Start of SOURCE INFORMATION

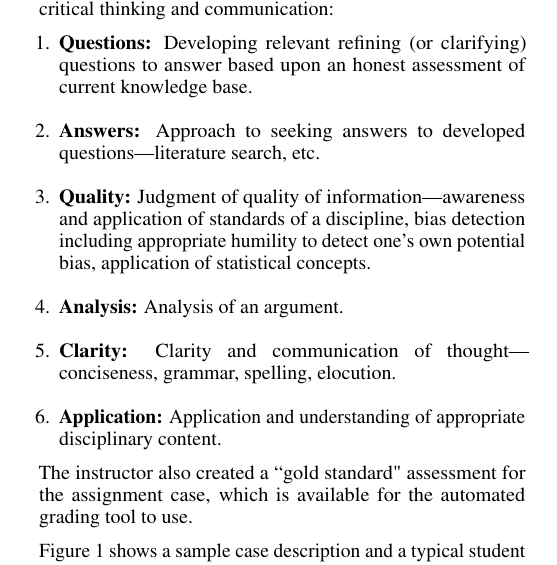
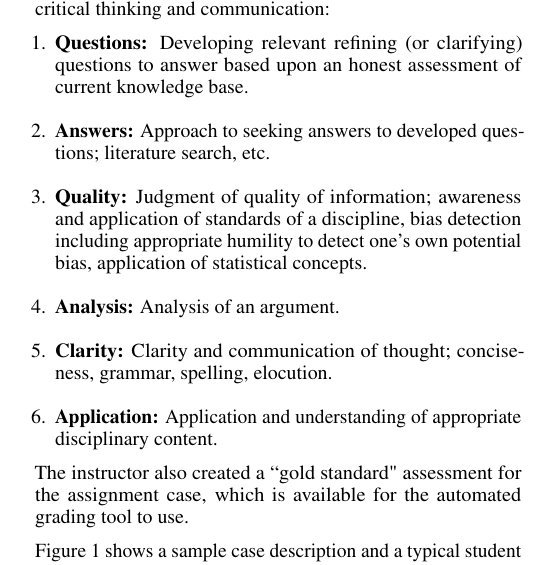
Before and after one commit to TIMAN-group/LearningAtScale-autograding, a LaTeX document (auto-grading.tex, which reads sec-assign.tex): part of one column of page 3 of 9, cut so that both start at the same text. Compiled offline with pdfLaTeX.

Commit message:
Fix some overfull hboxes in the assignment section.

```diff
--- a/sec-assign.tex
+++ b/sec-assign.tex
@@ -39,13 +39,13 @@ elements of critical thinking and communication:
  questions to answer based upon an honest assessment of current knowledge
  base.
 \item {\bf Answers:} Approach to seeking answers to developed
- questions---literature search, etc.
-\item {\bf Quality:} Judgment of quality of information---awareness and
+ questions; literature search, etc.
+\item {\bf Quality:} Judgment of quality of information; awareness and
  application of standards of a discipline, bias detection including
  appropriate humility to detect one’s own potential bias, application of
  statistical concepts.
 \item {\bf Analysis:} Analysis of an argument.
-\item  {\bf Clarity:} Clarity and communication of thought---conciseness,
+\item  {\bf Clarity:} Clarity and communication of thought; conciseness,
  grammar, spelling, elocution.
 \item {\bf Application:} Application and understanding of appropriate
  disciplinary content.
```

End of SOURCE INFORMATION

- _YOUR GOAL_
Find "bias" in the preceding records. Copy each line that holds it.

- _EXERCISE ANSWER_
  application of standards of a discipline, bias detection including
  appropriate humility to detect one’s own potential bias, application of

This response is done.